A century ago, Freud’s double nephew, Edward Bernays, pioneered the field of public relations. He realized that the Average Joe is irrational and subject to a ‘herd instinct‘—which could be controlled by what he called ‘crowd psychology’.
At around the same time, a British geographer, Sir Halford Mackinder, having realized that the Eurasian landmass, linked to Africa, was the world’s most valuable real estate, dubbed it the World Island with Russia as its Heartland. He designated Britain and Japan as Offshore Islands and the Western Hemisphere and Australia as Outlying Islands. In The Heartland Theory, he declared that “He who controls Eastern Europe will control the Heartland, Whoever rules the Heartland, will rule the World Island, and whoever rules the World Island, will rule the world.”
The ‘long twentieth century’ can be seen as a successful Bernaysian campaign by the United States to prove Mackinder wrong by following Bernay’s recipe. If these efforts are ultimately defeated, the twenty-first century will be Mackinder’s Revenge.
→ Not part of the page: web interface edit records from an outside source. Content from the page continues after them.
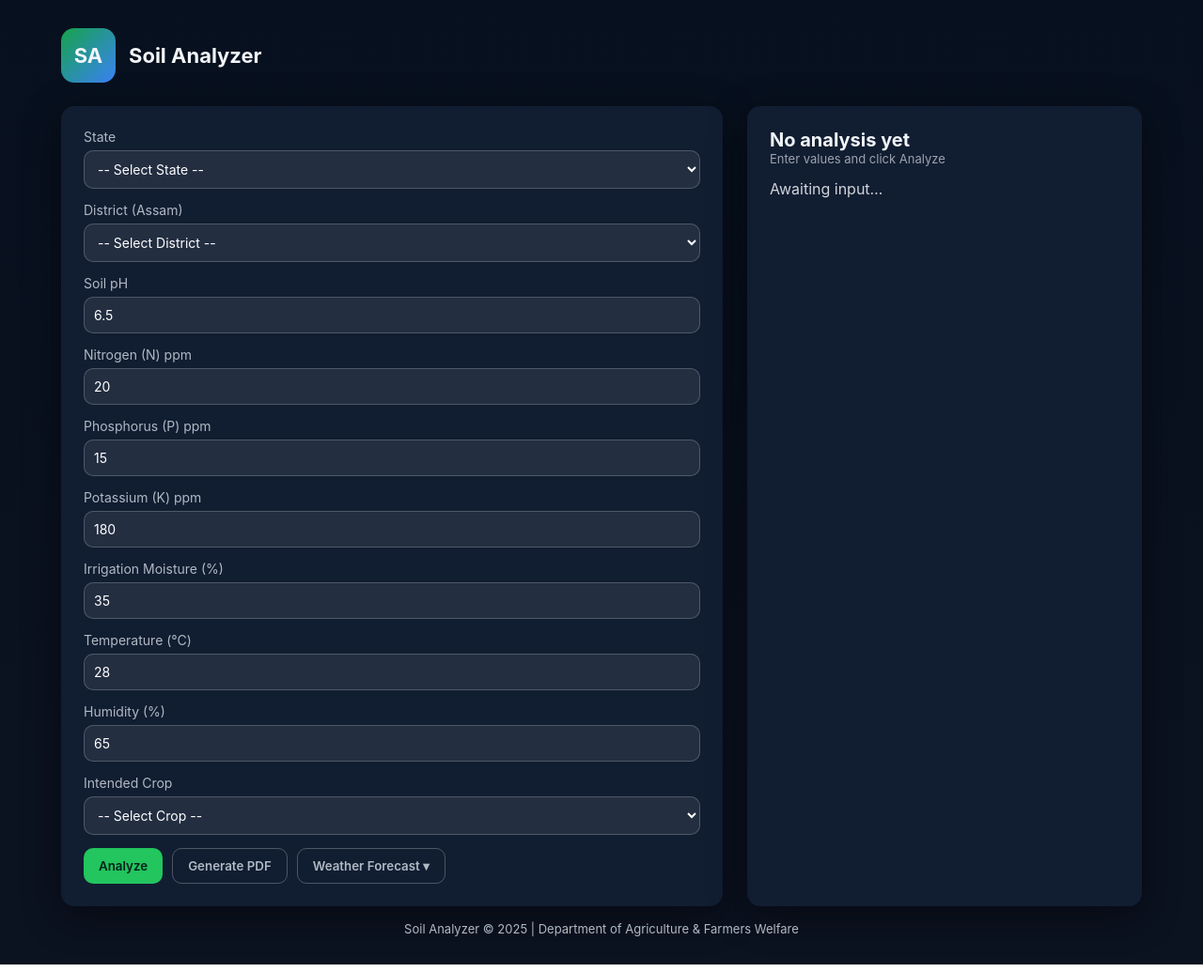
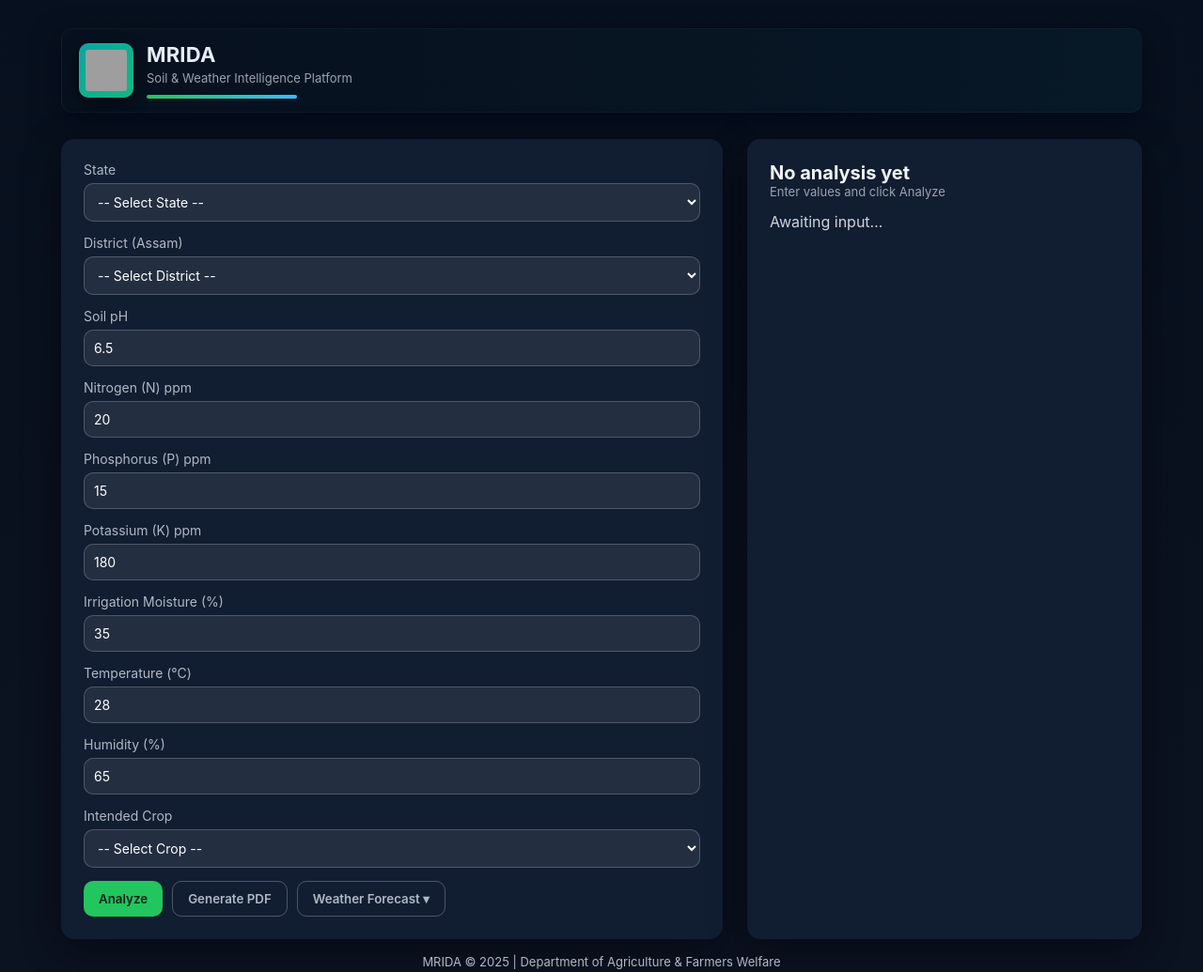
Before and after one commit to thatah78/soil-analyzer, a plain HTML site: page index.html in a window 1280 px wide. Shown: the whole page at 94% size. Drawn offline with nearby package versions, Linux system fonts and the light colour scheme; grey boxes are pictures that could not be loaded.

Commit message:
Update index.html

```diff
--- a/index.html
+++ b/index.html
@@ -3,7 +3,7 @@
 <head>
 <meta charset="utf-8" />
 <meta name="viewport" content="width=device-width,initial-scale=1" />
-<title>Soil Analyzer — Enhanced</title>
+<title>MRIDA — Soil & Weather Intelligence Platform</title>
 
 <style>
 :root {
@@ -27,15 +27,52 @@ body {
 }
 .container { width: 100%; max-width: 1150px; }
 
-/* Header */
-header { display:flex; align-items:center; gap:14px; margin-bottom:25px; }
-.logo {
-  width:58px; height:58px; border-radius:14px;
-  background: linear-gradient(135deg,#16a34a,#3b82f6);
-  display:flex; align-items:center; justify-content:center;
-  font-weight:700; font-size:22px;
+/* ===== MRIDA Header ===== */
+.app-header {
+  display: flex;
+  align-items: center;
+  gap: 14px;
+  padding: 14px 18px;
+  border-radius: 12px;
+  background: linear-gradient(90deg, #07101e 0%, #071826 100%);
+  box-shadow: 0 10px 30px rgba(2, 6, 23, 0.6);
+  border: 1px solid rgba(255, 255, 255, 0.03);
+  margin-bottom: 28px;
 }
-h1 { margin: 0; font-size:22px; }
+.logo-img {
+  width: 58px;
+  height: 58px;
+  object-fit: cover;
+  border-radius: 10px;
+  padding: 6px;
+  background: linear-gradient(135deg, #0ea5a0, #10b981);
+  box-shadow: 0 6px 18px rgba(0, 0, 0, 0.45);
+  border: 1px solid rgba(255, 255, 255, 0.03);
+}
+.header-title {
+  display: flex;
+  flex-direction: column;
+}
+.header-title h1 {
+  margin: 0;
+  font-size: 22px;
+  letter-spacing: 0.2px;
+  color: #e6eef6;
+}
+.header-title p {
+  margin: 0;
+  margin-top: 4px;
+  font-size: 13px;
+  color: #9ca3af;
+}
+.header-accent {
+  height: 4px;
+  width: 160px;
+  margin-top: 10px;
+  border-radius: 6px;
+  background: linear-gradient(90deg, #22c55e, #38bdf8);
+}
+/* ===== End MRIDA Header ===== */
 
 /* Grid */
 .grid { display:grid; grid-template-columns: 1fr 420px; gap:26px; }
@@ -184,9 +221,14 @@ footer { text-align:center; margin-top:16px; color:var(--muted); font-size:13px;
 <body>
 
 <div class="container">
-  <header>
-    <div class="logo">SA</div>
-    <h1>Soil Analyzer</h1>
+  <!-- MRIDA header -->
+  <header class="app-header" role="banner" aria-label="MRIDA header">
+    <img src="mrida_logo.png" alt="MRIDA logo" class="logo-img" />
+    <div class="header-title">
+      <h1>MRIDA</h1>
+      <p>Soil &amp; Weather Intelligence Platform</p>
+      <div class="header-accent"></div>
+    </div>
   </header>
 
   <main class="grid">
@@ -244,7 +286,7 @@ footer { text-align:center; margin-top:16px; color:var(--muted); font-size:13px;
     </aside>
   </main>
 
-  <footer>Soil Analyzer © 2025 | Department of Agriculture & Farmers Welfare</footer>
+  <footer>MRIDA © 2025 | Department of Agriculture & Farmers Welfare</footer>
 </div>
 
 <!-- Modal -->
@@ -767,14 +809,14 @@ function downloadPDF() {
   }
 
   doc.setFontSize(9);
-  doc.text('Generated by Soil Analyzer © 2025 | Department of Agriculture & Farmers Welfare', 105, 287, { align: 'center' });
+  doc.text('Generated by MRIDA © 2025 | Department of Agriculture & Farmers Welfare', 105, 287, { align: 'center' });
 
   const safeCrop = v.crop.replace(/[^\w\-]/g, "_");
   const safeState = v.state.replace(/[^\w\-]/g, "_") || 'Unknown';
   doc.save(`Soil_Report_${safeCrop}_${safeState}.pdf`);
 }
 
-/* -------------------- Wire buttons ---------------- */
+/* -------------------- Wire buttons -------------------- */
 document.getElementById('analyzeBtn').addEventListener('click', analyze);
 document.getElementById('downloadBtn').addEventListener('click', downloadPDF);
 
```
Political observers view Europe as a fractious place, whose last series of wars stemmed roughly from the conflict between left and right. Currently, however, theoretical categories may be uniting against ‘outsiders’, as the left-leaning daily Liberation recently posited. It claims that France’s various ‘lefts’ are non-plussed by evidence that prominent Yellow Vesters Facebook pages signal approval of Marine le Pen’s National Front (now known under the less bellicose designation ‘National Rally’). “Libé” says one such leader confessed to having been mistaken, due to his previous apolitical stance, now realizing that all politicians lie.
What if this realization resulted in a drop in support for the far right party, the paper asks? Many people voted for Le Pen out of frustration or solitude; what if they now realize that behind all the xenophobia and identity issues, its still about social conditions, pitting those who can get to the end of the month against those who can’t, whatever their skin color or religious affiliations. According to Libé, early entries in the Cahiers des Doleances (the record of grievances inspired by a feature of the French revolution) would appear to confirm this reading of the Yellow Vest uprising. Finally, in a typical French need to claim exceptionalism,